*YOUR ASSIGNMENT*
Every record below must be returned word for word, with the pictures left out.

*DATASET RECORDS*

================================

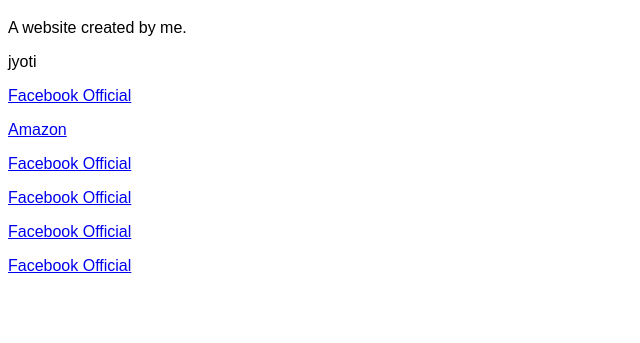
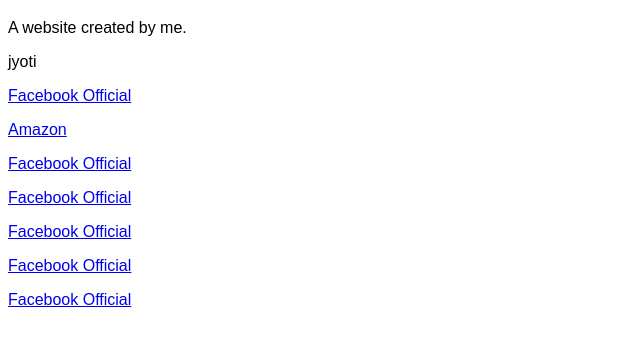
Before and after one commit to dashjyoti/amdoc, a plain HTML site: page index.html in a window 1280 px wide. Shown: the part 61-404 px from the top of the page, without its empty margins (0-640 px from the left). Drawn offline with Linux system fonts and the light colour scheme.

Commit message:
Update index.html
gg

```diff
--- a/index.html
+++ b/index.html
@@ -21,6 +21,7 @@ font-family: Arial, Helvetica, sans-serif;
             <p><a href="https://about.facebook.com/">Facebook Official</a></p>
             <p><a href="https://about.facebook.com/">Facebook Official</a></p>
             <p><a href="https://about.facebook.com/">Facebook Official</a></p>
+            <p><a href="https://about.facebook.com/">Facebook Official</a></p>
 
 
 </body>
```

================================

*OUTPUT FOR THIS EXERCISE*
Before and after one commit to dashjyoti/amdoc, a plain HTML site: page index.html in a window 1280 px wide. Shown: the part 61-404 px from the top of the page, without its empty margins (0-640 px from the left). Drawn offline with Linux system fonts and the light colour scheme.

Commit message:
Update index.html
gg

```diff
--- a/index.html
+++ b/index.html
@@ -21,6 +21,7 @@ font-family: Arial, Helvetica, sans-serif;
             <p><a href="https://about.facebook.com/">Facebook Official</a></p>
             <p><a href="https://about.facebook.com/">Facebook Official</a></p>
             <p><a href="https://about.facebook.com/">Facebook Official</a></p>
+            <p><a href="https://about.facebook.com/">Facebook Official</a></p>
 
 
 </body>
```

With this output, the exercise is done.